How To Store Extra Breast Milk 

I didn’t waste an ounce of breast milk! Anything extra I would pour into an 8 oz bottle and would store it in the fridge. When the bottle was full I’d put it in a freezer bag and froze it. Breast milk stays good in the freezer for up to six months and a deep freeze for up to a year. Jake and I took a couple of trips while I was exclusively pumping and I had plenty to feed them while we were away. 

How To Prevent Clogged Milk Ducts 

Early on, I had a lot of battles with clogged milk ducts. My lactation consultant told me that some women have a thicker milk consistency and are more likely to have clogged milk ducts. Since the pump doesn’t empty out the breasts as thoroughly as a baby, that’s another reason why it’s a bit more likely to happen while pumping. If you’ve had this happen before, you know its painful and definitely not something you want to be a repetitive issue. I’d recommend doing the following to prevent it from happening: 

  • Wear a properly fitted bra. If your bra is too small, it will put too much pressure on your breasts and could cause you to get backed up. 
  • Take lecithin. My lactation consultant recommended this to me, and when I started taking it, I never had another problem thereafter. You can purchase it over the counter, and I took it three times a day. 
  • Make sure your breast pump flanges are large enough. Medela breast pumps come with a standard size flange, but many women have nipples that are too large for them. Larger sizes can be purchased at most stores that sell baby gear. When I purchased larger flanges it made pumping much more comfortable. 
  • Don’t sleep on your tummy. Again, putting pressure on your breasts can back them up. I had it happen several times, even while sleeping on my side, so pay extra attention to your sleeping position. 
  • Apply lanolin after each pumping session. It not only prevents you from getting sore, but also keeps the ends of the ducts open. 
  • Homemade Cloth Nursing Pads. I swear by them. My mom made some for me, and not only do they save money, but they’re super comfortable. There are lots for sale on Etsy. 

Whew, that was a LOT of information!
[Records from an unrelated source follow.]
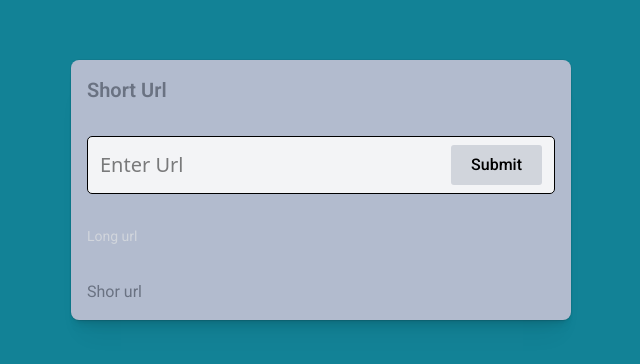
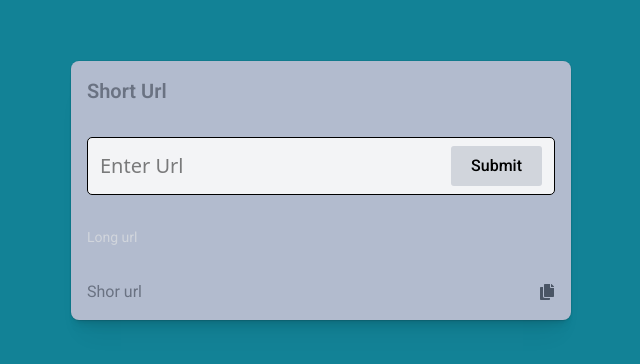
Before and after one commit to moshiurhossain/ShortURLFrontEnd, a React (Vite) app: page / in a window 1280 px wide. Shown: the part 210-574 px from the top of the page, without its empty margins (319-959 px from the left). Built offline with nearby package versions, Linux system fonts and the light colour scheme.

Commit message:
frontend full ui with btn complete

```diff
--- a/package.json
+++ b/package.json
@@ -13,6 +13,7 @@
     "@tailwindcss/vite": "^4.1.13",
     "react": "^19.1.1",
     "react-dom": "^19.1.1",
+    "react-icons": "^5.5.0",
     "tailwindcss": "^4.1.13"
   },
   "devDependencies": {
--- a/src/pages/Url.jsx
+++ b/src/pages/Url.jsx
@@ -1,6 +1,16 @@
-import React from 'react'
+import React, { useState } from 'react'
+import { FaCopy } from "react-icons/fa";
+import { FaCheckCircle } from "react-icons/fa";
+
 
 const Url = () => {
+
+  const [copy,setCopy]=useState(false)
+
+const handleCopy = ()=>{
+   setCopy(!copy)
+}
+
   return (
     <div className='bg-[#128296] h-screen dark:bg-[#2b2929] py-5 flex justify-center items-center'>
         <div className='w-[500px] bg-[#b2bbce] mx-auto p-4 rounded-lg shadow-[0px_0px_0px_1px_rgba(0,0,0,0.06),0px_1px_1px_-0.5px_rgba(0,0,0,0.06),0px_3px_3px_-1.5px_rgba(0,0,0,0.06),_0px_6px_6px_-3px_rgba(0,0,0,0.06),0px_12px_12px_-6px_rgba(0,0,0,0.06),0px_24px_24px_-12px_rgba(0,0,0,0.06)]'>
@@ -10,7 +20,16 @@ const Url = () => {
             <button className='font-roboto font-medium text-[14px] lg:text-[16px] py-2 px-5 bg-gray-300 rounded-[3px]'>Submit</button>
             </form>
             <h2 className='font-normal font-roboto text-[12px] lg:text-[14px] text-gray-300 my-8'>Long url</h2>
+            <div className='flex justify-between'>
              <a target='_blank' className='font-normal font-roboto text-[14px] lg:text-[16px] text-gray-500 ' href="#">Shor url</a>
+             {
+              copy?
+                  <button><FaCheckCircle className='text-green-600 cursor-pointer'/></button>
+                  :
+                  <button onClick={handleCopy}><FaCopy className='text-gray-600 cursor-pointer'/></button>
+
+             }
+            </div>
         </div>
     </div>
   )
```
Also changed, not shown: 1 other file (tests, documents, lock files or other folders).
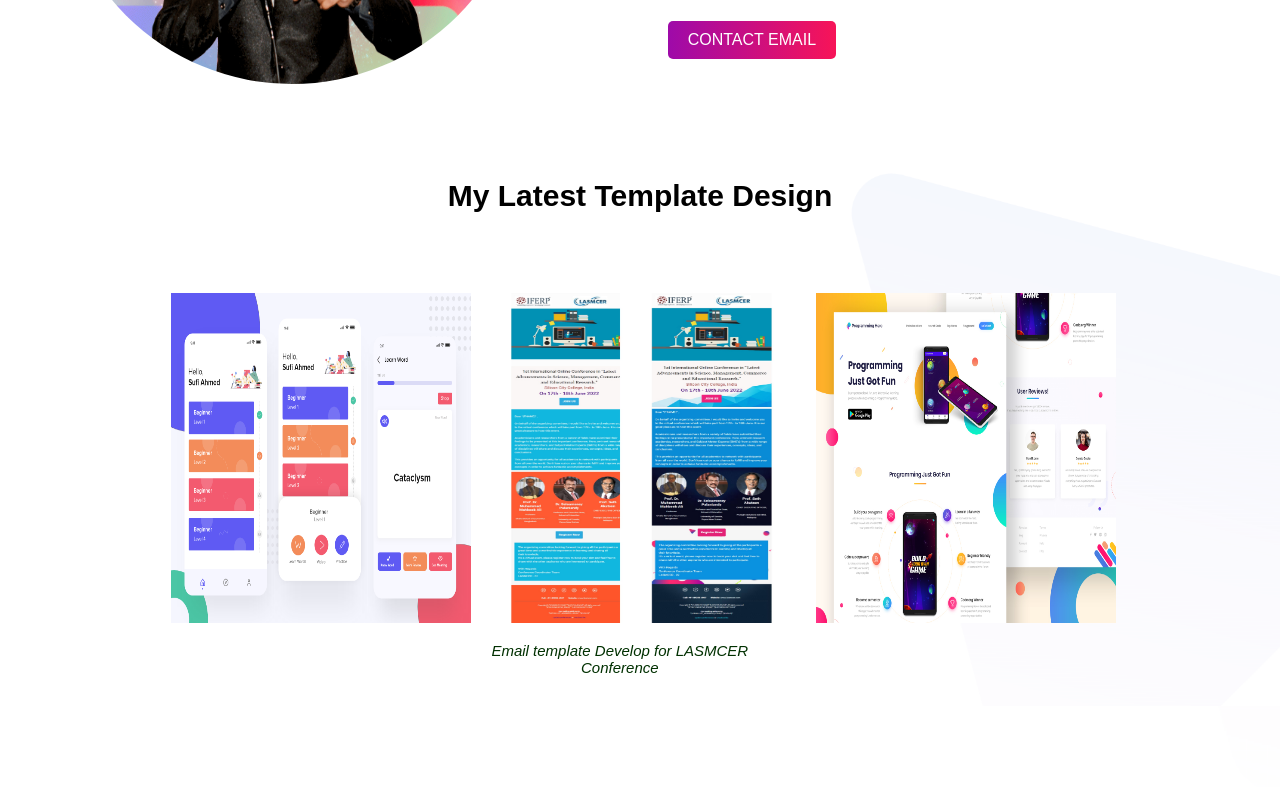
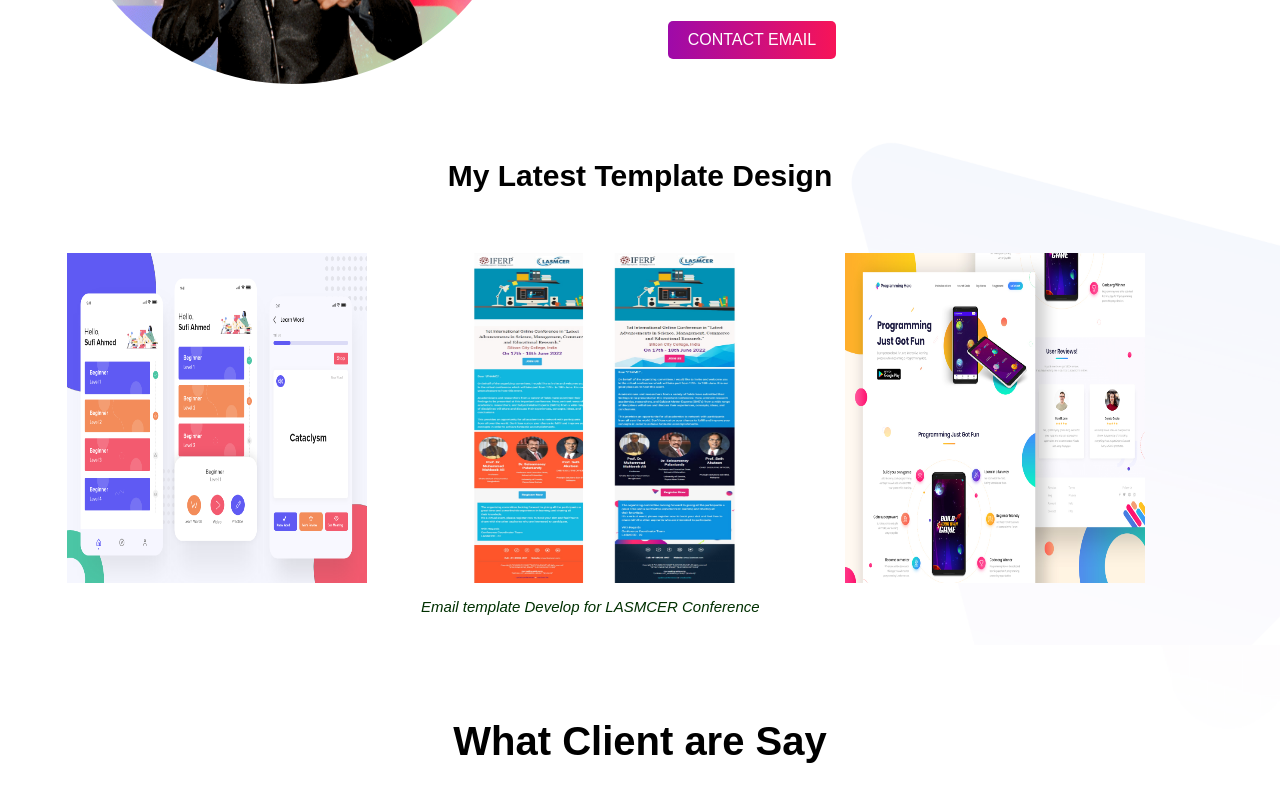
Before and after one commit to gelabi-alam/digital-marketer-portfolio-website-by-gelabi, a plain HTML site: page index.html in a window 1280 px wide. Shown: the part 1060-1847 px from the top of the page. Drawn offline with Linux system fonts and the light colour scheme; a web font is replaced by a local one.

Commit message:
content updated

```diff
--- a/style.css
+++ b/style.css
@@ -169,7 +169,7 @@ a {
 /*the class usage for text alignment and padding*/
 .center {
     text-align: center;
-    padding: 50px;
+    padding: 30px;
 }
 
 .padding {
@@ -179,6 +179,8 @@ a {
 .work {
     width: 32%;
     float: left;
+    display: flex;
+    flex-wrap: wrap;
 
 }
 
```
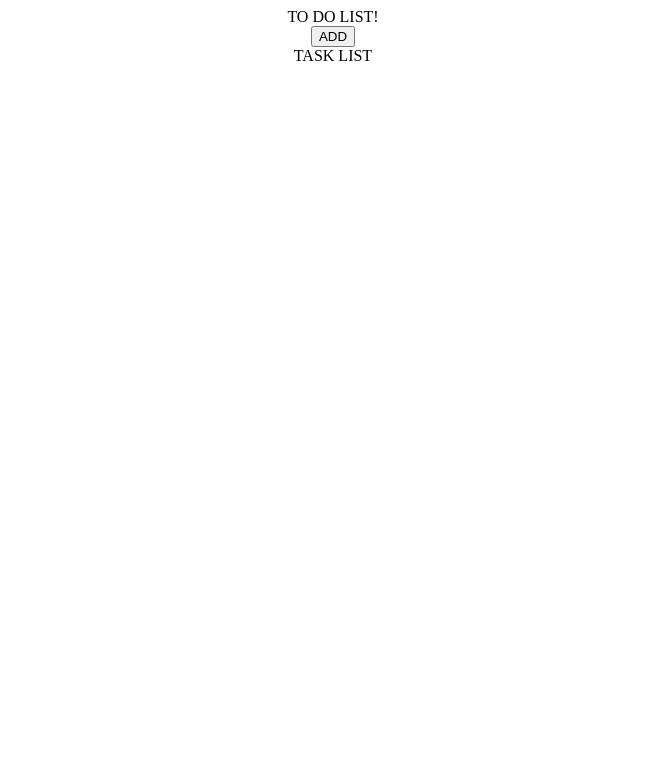
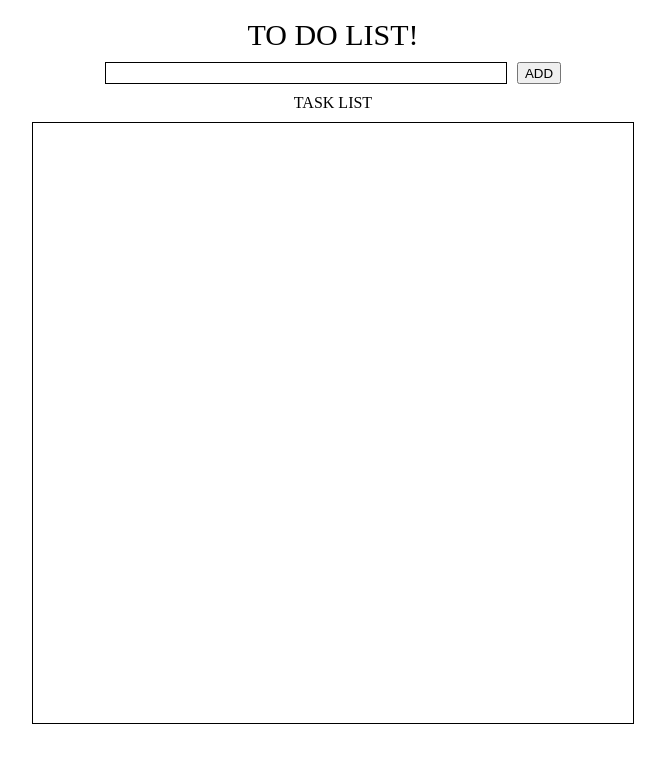
Before and after one commit to miguelokc/todo, a plain HTML site: page index.html in a window 1280 px wide. Shown: the whole page, without its empty margins (307-972 px from the left). Drawn offline with Linux system fonts and the light colour scheme.

Commit message:
added more html and css

```diff
--- a/index.html
+++ b/index.html
@@ -7,11 +7,13 @@
     <link rel = "stylesheet" href="styles.css">
 </head>
 <body>
-    <div id="title">TO DO LIST!</div>
+    <div id = "title">TO DO LIST!</div>
     <div id = "white">
         <div id = "bar"></div>
         <button> ADD </button>
     </div>
     <div id = "list">TASK LIST</div>
+    <div id = "tasks"></div>
+    <script src = "main.js"></script>
 </body>
 </html>
--- a/styles.css
+++ b/styles.css
@@ -4,3 +4,27 @@ body{
     align-items: center;
     flex-direction: column;
 }
+#title{
+    font-size: 30px;
+    margin-top: 10px;
+    margin-bottom: 10px;
+}
+#white{
+    display: flex;
+    flex-direction: row;
+    gap: 10px;
+}
+#bar{
+    width: 400px;
+    height: 20px;
+    border: 1px solid black;
+}
+#list{
+    margin-top: 10px;
+    margin-bottom: 10px;
+}
+#tasks{
+    height: 600px;
+    width: 600px;
+    border: 1px solid black;
+}
```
Thanks for sticking with me. I successfully exclusively pumped until my girls were six months old. At that point, we decided to switch to formula which was also a great option. I have nothing against formula and am so thankful we were able to have the choice!

I truly think every mom needs to decide what’s best for her family, and there is NO wrong way to do it! As long as those sweet babies are being fed, you are doing a great job! You are the only one who knows what your kids need...don’t let anyone guilt you into thinking it has to be done a certain way. You need to do what makes you the best mom you can be, whether that’s breast feeding, pumping, or formula feeding! 

Good luck, momma! You can do it! 

Follow along Amber's journey raising three under three..with her fourth (a little boy!) on the way over at her blog Mommy's Me Time and Facebook

Feel free to email her with any questions you may have: amber@mommysmetime.com


  1. I exclusively pumped and bottle fed my twins too! I am thrilled with how it turned out and wouldn't change a thing. Oh, except i wish I didn't lose so much weight and dry up around 5 months, but I had saved over 1000 ounces that they got BM until almost 8 mos.

  2. As your babies grow, how does your body know to produce more milk?

    1. I didn't write this post but I EP for my daughter for a year. I extended my pumping sessions to 25-30 minutes so I would have more letdowns and ask my body to produce more and it worked for me. I think extending the length of a pumping session signals your body to produce more milk.